── Exercise inputs ──

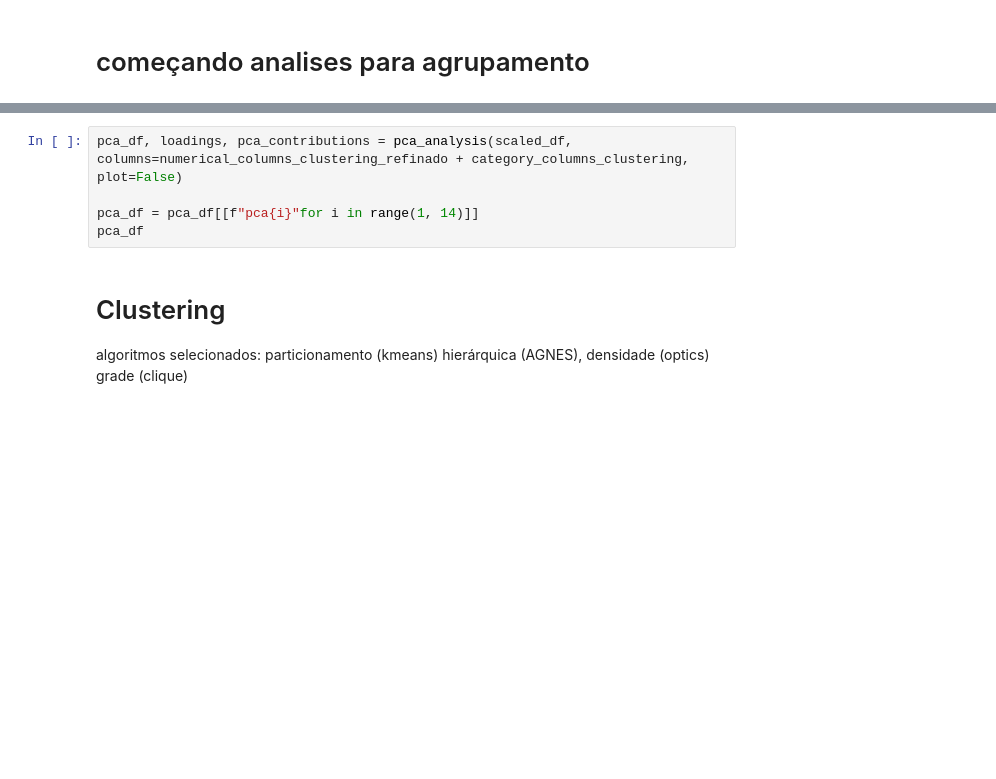
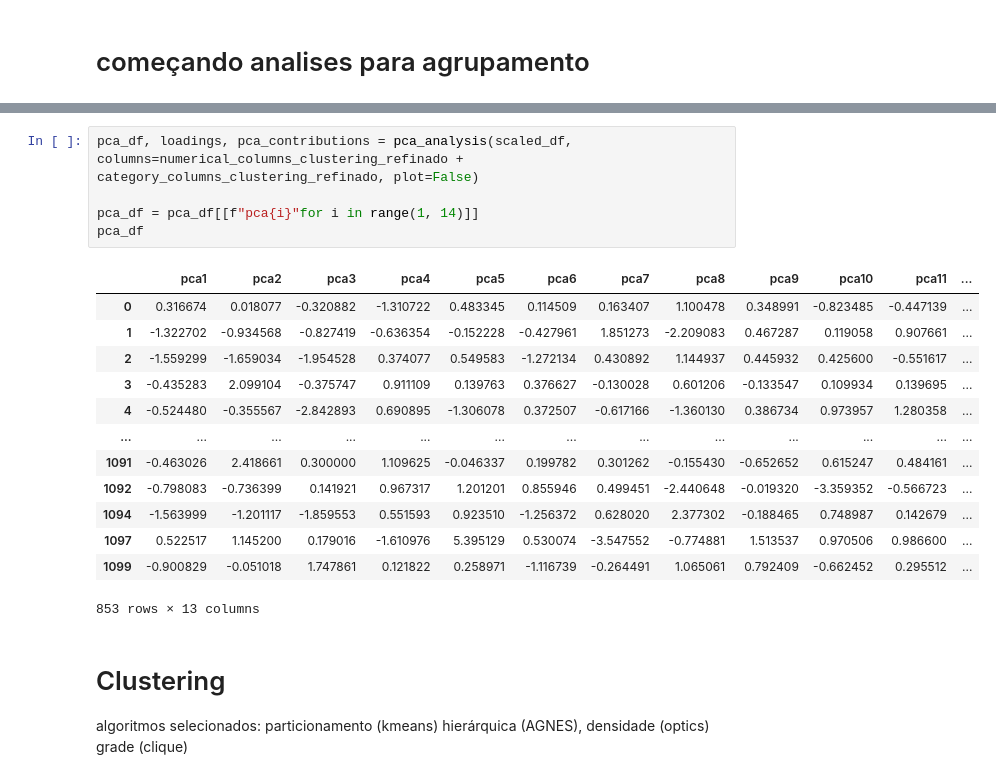
Before and after one commit to LanaArmond/DCC127-2024.3, a Jupyter notebook: DCC127_Trabalho_03.ipynb, the cells around one changed output, grey strips where cells are left out. Drawn from its saved outputs; the diff is of its cells as text; blank space fills up the shorter version.

```diff
--- a/DCC127_Trabalho_03.ipynb
+++ b/DCC127_Trabalho_03.ipynb
@@ -510,8 +607,22 @@ cumulative_explained_variance, feature_contributions = pca_explained_variance_pl
 # %%
-pca_df, loadings, pca_contributions = pca_analysis(scaled_df, columns=numerical_columns_clustering_refinado + category_columns_clustering, plot=False)
+pca_df, loadings, pca_contributions = pca_analysis(scaled_df, columns=numerical_columns_clustering_refinado + category_columns_clustering_refinado, plot=False)
 
 pca_df = pca_df[[f"pca{i}"for i in range(1, 14)]]
 pca_df
+# %% [output]
+|  | pca1 | pca2 | pca3 | pca4 | pca5 | pca6 | pca7 | pca8 | pca9 | pca10 | pca11 | ... |
+| 0 | 0.316674 | 0.018077 | -0.320882 | -1.310722 | 0.483345 | 0.114509 | 0.163407 | 1.100478 | 0.348991 | -0.823485 | -0.447139 | ... |
+| 1 | -1.322702 | -0.934568 | -0.827419 | -0.636354 | -0.152228 | -0.427961 | 1.851273 | -2.209083 | 0.467287 | 0.119058 | 0.907661 | ... |
+| 2 | -1.559299 | -1.659034 | -1.954528 | 0.374077 | 0.549583 | -1.272134 | 0.430892 | 1.144937 | 0.445932 | 0.425600 | -0.551617 | ... |
+| 3 | -0.435283 | 2.099104 | -0.375747 | 0.911109 | 0.139763 | 0.376627 | -0.130028 | 0.601206 | -0.133547 | 0.109934 | 0.139695 | ... |
+| 4 | -0.524480 | -0.355567 | -2.842893 | 0.690895 | -1.306078 | 0.372507 | -0.617166 | -1.360130 | 0.386734 | 0.973957 | 1.280358 | ... |
+| ... | ... | ... | ... | ... | ... | ... | ... | ... | ... | ... | ... | ... |
+| 1091 | -0.463026 | 2.418661 | 0.300000 | 1.109625 | -0.046337 | 0.199782 | 0.301262 | -0.155430 | -0.652652 | 0.615247 | 0.484161 | ... |
+| 1092 | -0.798083 | -0.736399 | 0.141921 | 0.967317 | 1.201201 | 0.855946 | 0.499451 | -2.440648 | -0.019320 | -3.359352 | -0.566723 | ... |
+| 1094 | -1.563999 | -1.201117 | -1.859553 | 0.551593 | 0.923510 | -1.256372 | 0.628020 | 2.377302 | -0.188465 | 0.748987 | 0.142679 | ... |
+| 1097 | 0.522517 | 1.145200 | 0.179016 | -1.610976 | 5.395129 | 0.530074 | -3.547552 | -0.774881 | 1.513537 | 0.970506 | 0.986600 | ... |
+| 1099 | -0.900829 | -0.051018 | 1.747861 | 0.121822 | 0.258971 | -1.116739 | -0.264491 | 1.065061 | 0.792409 | -0.662452 | 0.295512 | ... |
+853 rows × 13 columns
 # %% [markdown]
 # Clustering
 algoritmos selecionados:
```
Also changed, not shown: parts of 5 cells of this notebook.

───

An exact copy of every record above is required, with all pictures omitted.

**Result of the task:**
Before and after one commit to LanaArmond/DCC127-2024.3, a Jupyter notebook: DCC127_Trabalho_03.ipynb, the cells around one changed output, grey strips where cells are left out. Drawn from its saved outputs; the diff is of its cells as text; blank space fills up the shorter version.

```diff
--- a/DCC127_Trabalho_03.ipynb
+++ b/DCC127_Trabalho_03.ipynb
@@ -510,8 +607,22 @@ cumulative_explained_variance, feature_contributions = pca_explained_variance_pl
 # %%
-pca_df, loadings, pca_contributions = pca_analysis(scaled_df, columns=numerical_columns_clustering_refinado + category_columns_clustering, plot=False)
+pca_df, loadings, pca_contributions = pca_analysis(scaled_df, columns=numerical_columns_clustering_refinado + category_columns_clustering_refinado, plot=False)
 
 pca_df = pca_df[[f"pca{i}"for i in range(1, 14)]]
 pca_df
+# %% [output]
+|  | pca1 | pca2 | pca3 | pca4 | pca5 | pca6 | pca7 | pca8 | pca9 | pca10 | pca11 | ... |
+| 0 | 0.316674 | 0.018077 | -0.320882 | -1.310722 | 0.483345 | 0.114509 | 0.163407 | 1.100478 | 0.348991 | -0.823485 | -0.447139 | ... |
+| 1 | -1.322702 | -0.934568 | -0.827419 | -0.636354 | -0.152228 | -0.427961 | 1.851273 | -2.209083 | 0.467287 | 0.119058 | 0.907661 | ... |
+| 2 | -1.559299 | -1.659034 | -1.954528 | 0.374077 | 0.549583 | -1.272134 | 0.430892 | 1.144937 | 0.445932 | 0.425600 | -0.551617 | ... |
+| 3 | -0.435283 | 2.099104 | -0.375747 | 0.911109 | 0.139763 | 0.376627 | -0.130028 | 0.601206 | -0.133547 | 0.109934 | 0.139695 | ... |
+| 4 | -0.524480 | -0.355567 | -2.842893 | 0.690895 | -1.306078 | 0.372507 | -0.617166 | -1.360130 | 0.386734 | 0.973957 | 1.280358 | ... |
+| ... | ... | ... | ... | ... | ... | ... | ... | ... | ... | ... | ... | ... |
+| 1091 | -0.463026 | 2.418661 | 0.300000 | 1.109625 | -0.046337 | 0.199782 | 0.301262 | -0.155430 | -0.652652 | 0.615247 | 0.484161 | ... |
+| 1092 | -0.798083 | -0.736399 | 0.141921 | 0.967317 | 1.201201 | 0.855946 | 0.499451 | -2.440648 | -0.019320 | -3.359352 | -0.566723 | ... |
+| 1094 | -1.563999 | -1.201117 | -1.859553 | 0.551593 | 0.923510 | -1.256372 | 0.628020 | 2.377302 | -0.188465 | 0.748987 | 0.142679 | ... |
+| 1097 | 0.522517 | 1.145200 | 0.179016 | -1.610976 | 5.395129 | 0.530074 | -3.547552 | -0.774881 | 1.513537 | 0.970506 | 0.986600 | ... |
+| 1099 | -0.900829 | -0.051018 | 1.747861 | 0.121822 | 0.258971 | -1.116739 | -0.264491 | 1.065061 | 0.792409 | -0.662452 | 0.295512 | ... |
+853 rows × 13 columns
 # %% [markdown]
 # Clustering
 algoritmos selecionados:
```
Also changed, not shown: parts of 5 cells of this notebook.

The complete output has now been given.